Bionews Special Issue

2022 Park Updates

The Nature Conservation Network Organization the Dutch Caribbean Nature Alliance (DCNA) hosted its biannual Board Meeting on Sint Maarten between March 14th to the 17th 2022. DCNA Board meetings are critical for discussing and strategizing on the most effective way to support protected area management organizations in the Dutch Caribbean. The DCNA board meeting is also an important opportunity for each of the Protected Area Management Organizations in the Dutch Caribbean-  the Aruba National Parks Foundation (FPNA), STINAPA Bonaire, CARMABI Curaçao , Saba Conservation Foundation (SCF)Nature Foundation St. Maarten (NFSXM), St. Eustatius National Parks (STENAPA) – to collaborate, share resources and exchange information and ideas. Working together, each island can learn from the others, maximizing their successes and learning from the more challenging experiences.

DCNA Board meeting including representatives of the DCNA Board, Protected Area Management Organizations in the Dutch Caribbean (including FPNA), Ministry of Agriculture, Nature and Food Quality (LNV), World Wide Fund for Nature (WWF-NL), Caribbean Cetacean Society, St. Eustatius Island Commissioner Lady Francis and His Excellency Governor Holiday of Sint Maarten


Park Updates


After surviving the hardships of the last two years, Fundacion Parke Nacional Aruba (FPNA) has made the strategic decision to transition from a park management organization to a conservation management organization.  To facilitate this transition, FPNA has created the first Multi-Annual Corporate Strategy 2022-2031 to increase effectiveness and efficiency for conservation, and a Sustainable Financing Plan 2022-2025 to diversify the income streams and become less dependent on park visitation and government subsidies.


STINAPA Bonaire was unable to attend this most recent board meeting, however you can find more information about their 2021 accomplishments in their Annual Report. A few of this year’s highlights include completing the fence around the Washington Slagbaai Park, renewing the internal fence between Slagbaai and Washington plantations and removing over 50% of the goats from within Slagbaai. In addition, staff capacity improved with the hiring of a new Education Assistant and more staff members qualifying as special police agents (BAVPOL) improving STINAPA’s ability to enforce rules and regulations within the nature parks.


The Caribbean Research and Management of Biodiversity (CARMABI) highlighted some big changes and impressive achievements for Curaçao. These included the declaration of a new marine park at East Point, as well as the opening of two new parks within Ramsar areas: the Rif Mangrove Park and National Park Rif St. Marie-Hermanus.  Also highlighted was the recovery of vegetation and rebound of biodiversity for Christoffel Park.

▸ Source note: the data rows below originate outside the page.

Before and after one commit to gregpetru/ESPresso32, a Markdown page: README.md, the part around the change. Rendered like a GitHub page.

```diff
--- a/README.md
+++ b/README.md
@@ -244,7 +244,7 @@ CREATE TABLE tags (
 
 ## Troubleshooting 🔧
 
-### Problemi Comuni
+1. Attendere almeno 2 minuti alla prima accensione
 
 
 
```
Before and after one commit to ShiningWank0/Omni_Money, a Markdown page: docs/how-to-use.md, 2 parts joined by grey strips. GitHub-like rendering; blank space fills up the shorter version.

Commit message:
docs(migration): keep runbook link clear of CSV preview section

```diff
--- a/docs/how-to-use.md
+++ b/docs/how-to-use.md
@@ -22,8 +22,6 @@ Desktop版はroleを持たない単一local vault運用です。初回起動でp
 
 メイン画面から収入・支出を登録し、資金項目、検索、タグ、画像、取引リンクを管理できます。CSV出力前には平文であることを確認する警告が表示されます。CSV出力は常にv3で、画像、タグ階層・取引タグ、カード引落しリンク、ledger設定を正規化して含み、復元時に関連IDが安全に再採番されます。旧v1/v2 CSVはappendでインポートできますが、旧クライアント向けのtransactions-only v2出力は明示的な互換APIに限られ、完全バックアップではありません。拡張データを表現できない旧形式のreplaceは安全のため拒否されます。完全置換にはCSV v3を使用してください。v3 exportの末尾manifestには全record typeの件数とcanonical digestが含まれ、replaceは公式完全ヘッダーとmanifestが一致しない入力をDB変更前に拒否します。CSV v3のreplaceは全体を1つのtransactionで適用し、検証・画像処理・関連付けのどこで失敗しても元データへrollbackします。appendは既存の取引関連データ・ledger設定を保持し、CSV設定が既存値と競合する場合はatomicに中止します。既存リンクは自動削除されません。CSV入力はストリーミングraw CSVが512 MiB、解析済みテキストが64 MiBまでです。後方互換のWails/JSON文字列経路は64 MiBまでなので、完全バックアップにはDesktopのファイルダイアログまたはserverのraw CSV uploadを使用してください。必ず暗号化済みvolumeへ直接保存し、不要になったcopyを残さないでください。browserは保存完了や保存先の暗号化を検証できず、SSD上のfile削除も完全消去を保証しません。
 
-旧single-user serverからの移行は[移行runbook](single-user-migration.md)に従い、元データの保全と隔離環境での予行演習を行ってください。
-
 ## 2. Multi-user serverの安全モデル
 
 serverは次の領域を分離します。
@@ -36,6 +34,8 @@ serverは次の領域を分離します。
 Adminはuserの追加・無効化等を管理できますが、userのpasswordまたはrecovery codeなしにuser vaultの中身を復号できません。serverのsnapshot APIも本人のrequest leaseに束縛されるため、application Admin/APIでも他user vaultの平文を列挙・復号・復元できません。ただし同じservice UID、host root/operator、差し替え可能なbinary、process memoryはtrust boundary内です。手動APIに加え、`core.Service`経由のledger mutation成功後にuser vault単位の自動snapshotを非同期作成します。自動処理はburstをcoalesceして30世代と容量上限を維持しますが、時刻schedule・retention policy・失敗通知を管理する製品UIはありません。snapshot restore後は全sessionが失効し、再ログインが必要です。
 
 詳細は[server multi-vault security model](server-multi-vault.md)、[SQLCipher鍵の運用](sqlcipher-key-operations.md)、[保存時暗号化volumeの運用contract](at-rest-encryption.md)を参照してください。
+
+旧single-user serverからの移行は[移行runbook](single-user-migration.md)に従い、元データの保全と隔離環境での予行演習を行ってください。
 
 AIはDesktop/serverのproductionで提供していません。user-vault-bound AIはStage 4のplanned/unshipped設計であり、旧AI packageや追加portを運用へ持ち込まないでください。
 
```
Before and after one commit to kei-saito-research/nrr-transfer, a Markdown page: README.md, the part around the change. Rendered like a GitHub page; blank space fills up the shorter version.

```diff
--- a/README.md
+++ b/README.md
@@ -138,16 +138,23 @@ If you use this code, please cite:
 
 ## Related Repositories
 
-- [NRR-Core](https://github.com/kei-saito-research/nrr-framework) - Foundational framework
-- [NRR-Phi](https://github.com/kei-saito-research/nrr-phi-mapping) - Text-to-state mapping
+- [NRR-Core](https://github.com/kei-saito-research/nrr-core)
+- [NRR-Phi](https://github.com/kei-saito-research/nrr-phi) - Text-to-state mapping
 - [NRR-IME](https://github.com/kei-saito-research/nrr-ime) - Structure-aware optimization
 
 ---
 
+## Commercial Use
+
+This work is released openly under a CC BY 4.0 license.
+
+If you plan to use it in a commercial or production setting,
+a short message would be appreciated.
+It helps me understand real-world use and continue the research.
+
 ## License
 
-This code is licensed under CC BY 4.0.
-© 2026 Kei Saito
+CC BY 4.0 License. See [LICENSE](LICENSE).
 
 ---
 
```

In 2021, Saba Conservation Foundation (SCF) executed a number of important projects including a bird monitoring program to track local populations of tropicbirds as well as a coral-mapping survey at the newly proposed harbor construction site.  SCF made great strides in establishing the ethno botanical garden in addition to the deployment of 95 artificial reef “Moreef” balls to help boost local coral reefs and accompany the next phase of the Diadema project.  Lastly, renovations to build the new Saba Sea Lab have also started and will help build capacity on the island moving forward.

St. Eustatius

From cutting edge 3D models to innovative management techniques, 2022 poses to be an exciting year for St. Eustatius National Parks Foundation (STENAPA). An updated nature ordinance is under review which, if passed, will enhance protection of trees, habitats and species as well as ensure a better protection of local fishing grounds. In addition, improvements in water catchment area management will set an important foundation for a reduction of sedimentation into the marine environment. 

St. Maarten

Nature Foundation St. Maarten welcomed three new staff members, along with office renovations and improved finances and project funds, which will all serve as an important foundation for a productive 2022. Additionally, increased enforcement coupled with improved education and awareness campaigns (such as the In-No-Plastic project), nature conservation is off to a great start in 2022.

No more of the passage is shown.